DIRECTIONS FOR THIS TASK:
If a line in the material below has the string "xType", copy it out.

SUPPLIED DATA:

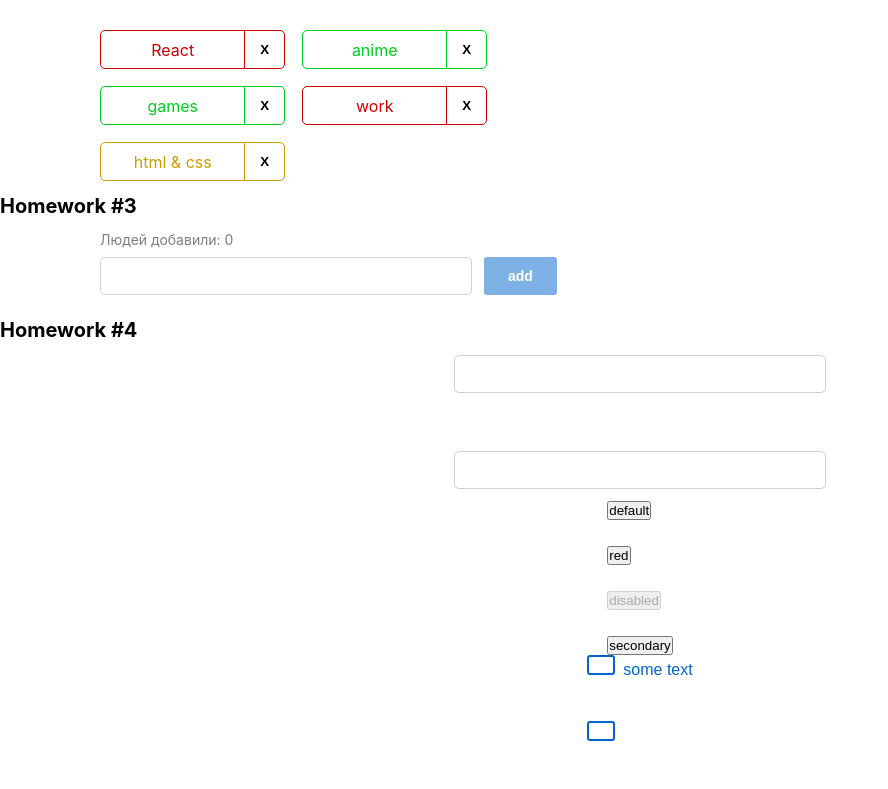
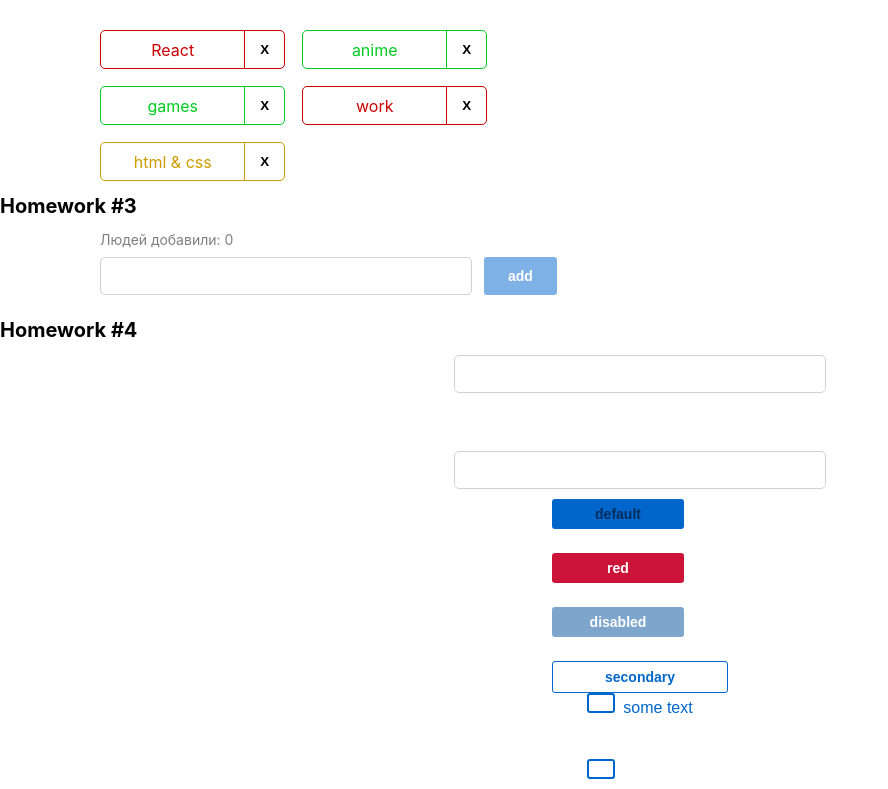
Before and after one commit to DaniyelGit/DZ-Incubator, a React (Create React App) app: page / in a window 1280 px wide. Shown: the part 435-1224 px from the top of the page, without its empty margins (0-888 px from the left). Before the commit the page ends 1186 px from the top, so only its background shows below. Built offline with nearby package versions, Linux system fonts and the light colour scheme.

Commit message:
HW4 -- added style for SuperButton ( SuperButton.tsx / SuperButton.module.css )

```diff
--- a/src/s2-homeworks/hw04/Stand.tsx
+++ b/src/s2-homeworks/hw04/Stand.tsx
@@ -1,5 +1,6 @@
 import React, { useState } from 'react'
 import s from './Stand.module.css'
+import b from './common/c2-SuperButton/SuperButton.module.css'
 import SuperInputText from './common/c1-SuperInputText/SuperInputText'
 import SuperCheckbox from './common/c3-SuperCheckbox/SuperCheckbox'
 import SuperButton from './common/c2-SuperButton/SuperButton'
@@ -36,7 +37,6 @@ const Stand = () => {
                             )
                             setValue('')
                         }}
-                        spanClassName={s.test}
                     />
                 </div>
             </div>
@@ -44,7 +44,7 @@ const Stand = () => {
             <div className={s.buttons}>
                 {/*обычная кнопка:*/}
                 <div>
-                    <SuperButton id={'hw4-super-button-default'}>
+                    <SuperButton id={'hw4-super-button-default'} className={b.default}>
                         default
                     </SuperButton>
                 </div>
--- a/src/s2-homeworks/hw04/common/c2-SuperButton/SuperButton.module.css
+++ b/src/s2-homeworks/hw04/common/c2-SuperButton/SuperButton.module.css
@@ -1,35 +1,62 @@
 .button {
+    padding: 5px 0 5px;
+    width: 132px;
+    border-radius: 3px;
+    border: none;
+    color: #fff;
+    font-weight: 600;
+    font-size: 14px;
+    line-height: 20px;
+    background-color: #fff;
+    cursor: pointer;
+    transition: all .2s;
 }
 
 .disabled {
+    background-color: #004D99;
+    opacity: .5;
 }
 
 .secondary {
+    width: 176px;
+    border: 1px solid #0066CC;
+    color: #0066CC;
 }
 
 .default {
+    background-color: #0066CC;
+    color: #002E5C;
 }
 
 .red {
+    background-color: #CC1439;
 }
 
 .default:hover {
+    background-color: #0080FF;
+    color: #fff;
 }
 
 .red:hover {
+    background-color: #FF1A47;
 }
 
 .secondary:hover {
+    background: #E5F0FA;
 }
 
 
 .default:active {
+    background: #0059B3;
+    color: #fff;
 }
 
 .secondary:active {
+    background-color: #C9E5FF;
 }
 
 .red:active {
+    background-color: #B31232;
 }
 
 .button:disabled {
--- a/src/s2-homeworks/hw04/common/c2-SuperButton/SuperButton.tsx
+++ b/src/s2-homeworks/hw04/common/c2-SuperButton/SuperButton.tsx
@@ -18,11 +18,15 @@ const SuperButton: React.FC<SuperButtonPropsType> = (
    }
 ) => {
    const finalClassName = s.button
-        // + (disabled
-        //         ? ...
-        //         : xType === 'red'
-        //             ? ...
-        + (className ? ' ' + className : '') // задачка на смешивание классов
+      + (disabled
+            ? ' ' + s.disabled
+            : xType === 'red'
+               ? ' ' + s.red
+               : xType === 'secondary'
+                  ? ' ' + s.secondary
+                  : ''
+                  + (className ? ' ' + className : '') // смешивание класов
+      );
 
    return (
       <button
```
Lines whose indentation alone changed are shown as unchanged.
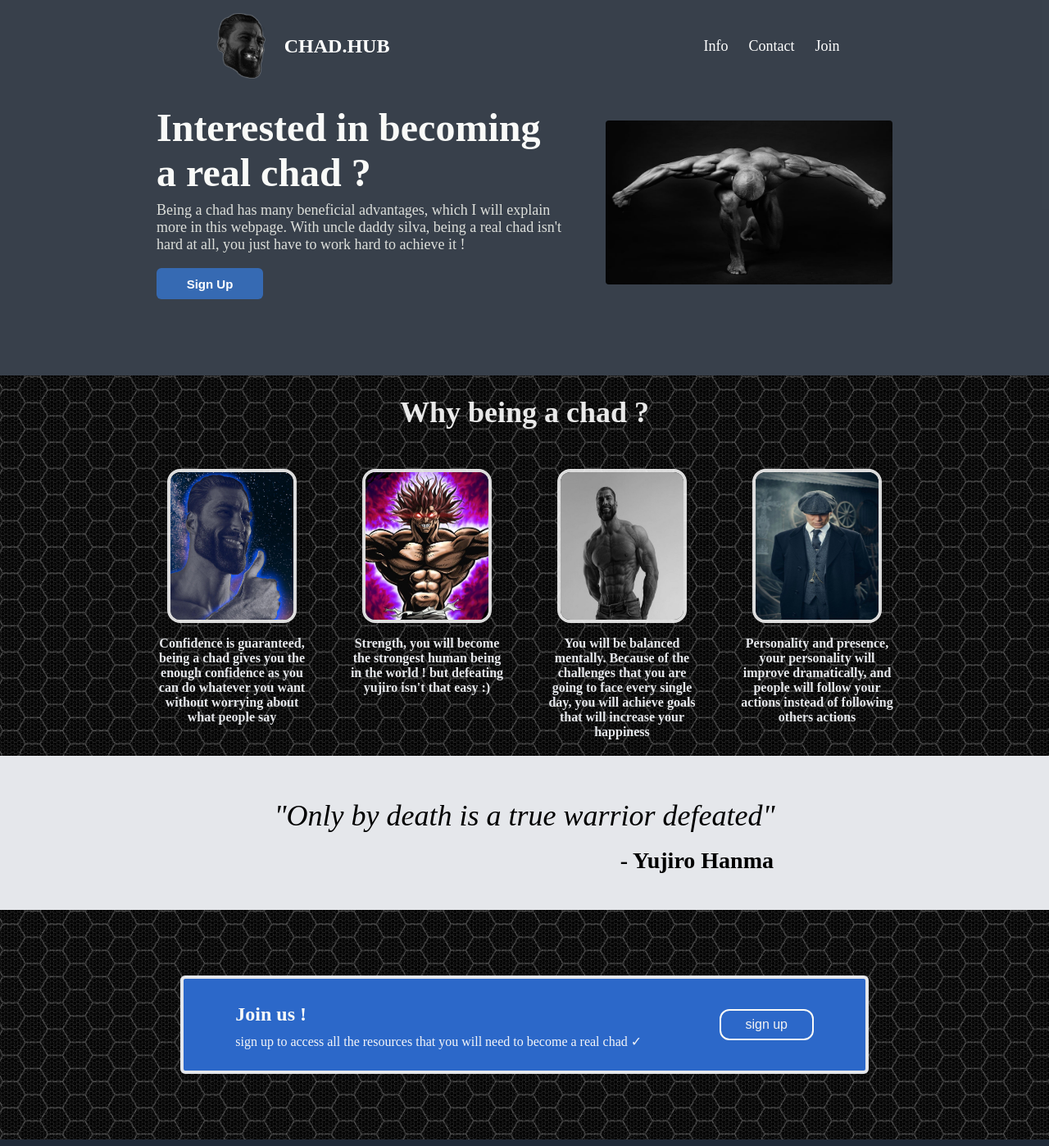
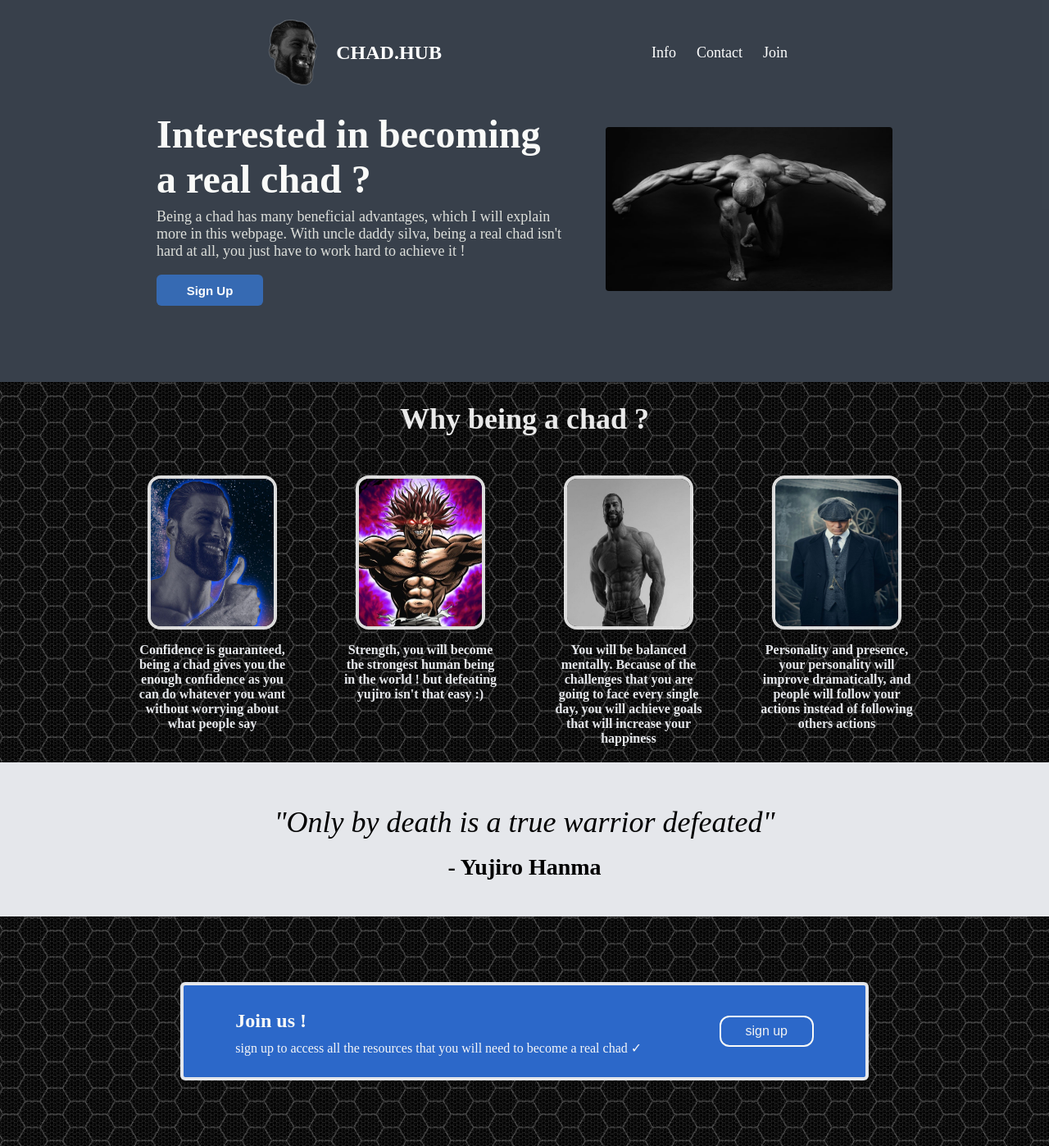
Before and after one commit to Silva-Mo/Landing-Page, a plain HTML site: page index.html in a window 1280 px wide. Shown: the top 1398 px of the page at 82% size. Drawn offline with Linux system fonts and the light colour scheme.

Commit message:
edit padding in css

```diff
--- a/css/style.css
+++ b/css/style.css
@@ -1,5 +1,5 @@
 html {
-    height: 100%;
+    min-height: 100vh;
 }
 
 body {
@@ -8,7 +8,7 @@ body {
     justify-content: space-between;
     padding: 0;
     margin: 0;
-    min-height: 100%;
+    min-height: 100vh;
 }
 
 .top-stuff {
@@ -18,7 +18,7 @@ body {
     background-color: #252e3ae8;
     flex-grow: 1;
     min-height: 450px;
-    padding-bottom: 0.5rem;
+    padding: 0.5rem 150px 0.5rem 150px;
 }
 
 
@@ -26,6 +26,7 @@ body {
     display: flex;
     flex-direction: row;
     justify-content: space-around;
+    gap: 1rem;
     align-items: center;
     padding: 1rem 0;
     min-width: 90%;
@@ -120,6 +121,8 @@ body {
     background-image: url("../imgs/carbon-fiber.jpeg");
     background-size: cover;
     min-height: fit-content;
+    padding-left: 150px;
+    padding-right: 150px;
 }
 
 .container .sections {
@@ -127,7 +130,7 @@ body {
     display: flex;
     justify-content: space-between;
     margin-top: 0;
-    gap: 3rem;
+    gap: 4rem;
     flex-wrap: wrap;
     min-height: fit-content;
 }
@@ -170,6 +173,8 @@ body {
     justify-content: center;
     padding: 16px;
     flex-grow: 1;
+    padding-left: 200px;
+    padding-right: 200px;
 }
 
 .quote p {
@@ -182,8 +187,7 @@ body {
 .quote h3 {
     text-align: end;
     font-size: 28px;
-    align-self: flex-end;
-    margin-right: 320px;
+    align-self: center;
 }
 
 .sign-stuff {
```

TASK OUTPUT:
-        //         : xType === 'red'
+            : xType === 'red'
+               : xType === 'secondary'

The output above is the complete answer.